“I want to play against the strongest fields week in and week out,” he said, “and for the most part of the season, that is in America.”
Critics across Europe struggled to understand how the Northern Irishman could shun his home tour, despite the 2017 introduction of the Rolex Series. The eight-tournament series, with its minimum $7 million purses, was conceived by tour chief Keith Pelley to prevent such defections. Even Paul McGinley, the 2014 Ryder Cup captain, questioned McIlroy’s decision.
Not that McIlroy needs a defense, given the overall greater prize money and world-ranking points on the PGA Tour, but I’ve decided to appoint myself with the task.
Dating to 2011, McIlroy has won four major championships. No one during that time has won as many. Americans Jordan Spieth and Brooks Koepka won three apiece during the same period.
But since 2014, when McIlroy won the season’s last two majors, the British Open and the PGA, he has drilled a dry hole in golf’s biggest events. In 2018, McIlroy made 18 starts on the PGA Tour and only five exclusively on the European Tour (excluding the WGCs and major championships, which count on both tours), with his lone victory coming at the Arnold Palmer Invitational – his first title in nearly two years. During that nearly two-year winless streak, McIlroy faced persistent questions about what he was doing and why his game seemingly was not ready for prime time.
He offered many reasons – to some, excuses – without answering the question, Why?
McIlroy seemed to silence many of the questioners with his victory at Bay Hill in March, but he is struggling again. His inconsistent driver was a concern a week earlier at the Nedbank Golf Challenge in South Africa, where he tied for 21st.

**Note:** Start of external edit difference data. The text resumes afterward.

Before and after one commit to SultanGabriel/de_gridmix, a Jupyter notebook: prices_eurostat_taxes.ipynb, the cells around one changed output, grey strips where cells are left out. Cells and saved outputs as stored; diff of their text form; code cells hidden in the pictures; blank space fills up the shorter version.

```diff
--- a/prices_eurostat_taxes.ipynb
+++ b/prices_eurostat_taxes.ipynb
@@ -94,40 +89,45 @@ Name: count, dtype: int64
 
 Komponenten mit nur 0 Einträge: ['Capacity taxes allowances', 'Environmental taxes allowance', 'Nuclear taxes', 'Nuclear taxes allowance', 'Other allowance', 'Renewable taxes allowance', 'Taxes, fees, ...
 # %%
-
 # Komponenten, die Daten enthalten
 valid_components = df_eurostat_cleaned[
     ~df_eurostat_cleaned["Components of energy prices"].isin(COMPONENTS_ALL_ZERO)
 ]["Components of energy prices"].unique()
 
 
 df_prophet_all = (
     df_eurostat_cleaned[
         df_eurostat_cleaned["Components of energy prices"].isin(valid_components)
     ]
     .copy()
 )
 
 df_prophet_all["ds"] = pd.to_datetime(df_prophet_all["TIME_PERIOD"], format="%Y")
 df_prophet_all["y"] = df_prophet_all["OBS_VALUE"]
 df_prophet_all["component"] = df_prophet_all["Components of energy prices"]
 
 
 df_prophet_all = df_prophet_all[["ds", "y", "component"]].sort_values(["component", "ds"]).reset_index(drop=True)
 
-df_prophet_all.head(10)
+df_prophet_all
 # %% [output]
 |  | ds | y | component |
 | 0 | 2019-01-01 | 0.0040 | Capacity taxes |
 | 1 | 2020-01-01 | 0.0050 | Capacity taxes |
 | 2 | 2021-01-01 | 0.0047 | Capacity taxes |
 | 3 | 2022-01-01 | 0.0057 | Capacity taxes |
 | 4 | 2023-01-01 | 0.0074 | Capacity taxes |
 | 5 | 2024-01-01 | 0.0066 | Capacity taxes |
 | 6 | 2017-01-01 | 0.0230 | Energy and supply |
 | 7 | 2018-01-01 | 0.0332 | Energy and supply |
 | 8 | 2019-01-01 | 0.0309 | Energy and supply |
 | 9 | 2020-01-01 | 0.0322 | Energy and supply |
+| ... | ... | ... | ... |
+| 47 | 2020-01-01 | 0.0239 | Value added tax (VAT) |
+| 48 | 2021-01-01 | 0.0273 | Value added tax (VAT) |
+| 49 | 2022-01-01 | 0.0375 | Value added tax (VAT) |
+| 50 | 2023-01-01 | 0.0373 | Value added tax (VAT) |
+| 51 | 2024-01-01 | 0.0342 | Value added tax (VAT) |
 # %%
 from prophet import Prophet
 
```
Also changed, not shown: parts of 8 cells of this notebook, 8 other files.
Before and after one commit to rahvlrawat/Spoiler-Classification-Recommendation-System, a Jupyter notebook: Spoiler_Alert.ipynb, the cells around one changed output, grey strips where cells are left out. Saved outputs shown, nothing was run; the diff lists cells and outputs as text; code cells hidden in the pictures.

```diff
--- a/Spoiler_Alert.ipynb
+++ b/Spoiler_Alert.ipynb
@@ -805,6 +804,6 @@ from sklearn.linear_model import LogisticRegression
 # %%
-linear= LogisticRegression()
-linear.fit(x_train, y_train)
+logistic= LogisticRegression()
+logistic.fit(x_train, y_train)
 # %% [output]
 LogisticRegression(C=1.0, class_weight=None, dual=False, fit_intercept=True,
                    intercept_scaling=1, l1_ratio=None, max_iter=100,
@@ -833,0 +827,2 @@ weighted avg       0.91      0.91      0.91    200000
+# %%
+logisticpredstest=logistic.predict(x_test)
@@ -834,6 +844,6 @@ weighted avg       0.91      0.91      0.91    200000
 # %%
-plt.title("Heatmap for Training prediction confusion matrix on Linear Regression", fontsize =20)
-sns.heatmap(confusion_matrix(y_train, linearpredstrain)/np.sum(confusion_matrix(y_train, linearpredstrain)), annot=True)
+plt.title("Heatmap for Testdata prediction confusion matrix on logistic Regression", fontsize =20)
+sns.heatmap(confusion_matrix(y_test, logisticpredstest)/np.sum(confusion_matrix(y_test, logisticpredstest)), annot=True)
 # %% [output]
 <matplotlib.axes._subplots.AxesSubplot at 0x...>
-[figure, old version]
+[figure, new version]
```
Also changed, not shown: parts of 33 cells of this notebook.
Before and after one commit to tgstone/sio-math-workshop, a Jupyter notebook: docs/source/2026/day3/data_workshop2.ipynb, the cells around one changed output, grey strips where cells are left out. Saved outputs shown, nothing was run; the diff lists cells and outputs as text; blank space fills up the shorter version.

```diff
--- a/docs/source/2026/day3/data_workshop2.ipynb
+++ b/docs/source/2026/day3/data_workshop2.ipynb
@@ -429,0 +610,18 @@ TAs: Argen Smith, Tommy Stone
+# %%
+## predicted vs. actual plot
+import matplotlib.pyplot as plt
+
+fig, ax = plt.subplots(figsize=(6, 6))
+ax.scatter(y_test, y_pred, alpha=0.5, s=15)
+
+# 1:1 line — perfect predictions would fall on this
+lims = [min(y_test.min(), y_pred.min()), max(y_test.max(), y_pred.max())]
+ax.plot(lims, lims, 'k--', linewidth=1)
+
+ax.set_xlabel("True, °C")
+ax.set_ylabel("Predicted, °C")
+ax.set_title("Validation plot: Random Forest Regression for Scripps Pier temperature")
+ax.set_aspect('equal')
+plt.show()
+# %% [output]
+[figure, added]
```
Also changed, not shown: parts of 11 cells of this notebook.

Now, with McIlroy apparently willing to sacrifice his European Tour membership by not playing in the minimum number of events – four, exclusive of the four WGCs and four majors – the attention and questions have intensified.
Only Jordan Spieth and Tiger Woods have been under a similar microscope at the game’s highest level recently. But McIlroy, as one of the most recognizable faces of European golf, must endure scrutiny about his commitment to both tours, unlike the American stars.
Many critics seem to forget that McIlroy saved the Irish Open. He lent his name as host, and then, in 2016, donated his entire winner’s check of 666,000 euros (about $750,000) to the tournament’s charity, his eponymous Rory Foundation, which is dedicated to helping children and families.
McIlroy has compiled a stellar record at the Ryder Cup: 11-9-4 in five editions, as Europe has gone 4-1 against the Americans. In addition to questions about his status as a European Tour member for 2019, McIlroy also faces uncertainty regarding his eligibility to captain Europe in a future Ryder Cup. European Tour regulations introduced in 2017 state, in part, that “players cannot be a European Ryder Cup captain or a vice-captain if they decline membership of the European Tour or fail to fulfil their minimum event obligation in any season, from 2018 onwards.”
For McIlroy, 29, any administrative post likely would be 15-20 years out, but what if he were to win a few more major championships and help lead Europe to a few more Ryder Cup victories in the next decade or so? Would the decision to give up tour membership for a year be held against him?
A professional golfer can become too popular, trying to fulfill the needs and wants of various tours. But those same tours would be nowhere to be found should his game deteriorate and his professional status become jeopardized.
McIlroy’s career has been under the spotlight since before he turned pro, and clearly that will never change. As a man who still is in his 20s, he should be given a chance to figure out the best way forward. He deserves that consideration.
Alex Miceli is the founder and publisher of Morning Read. Email: firstname.lastname@example.org; Twitter: @AlexMiceli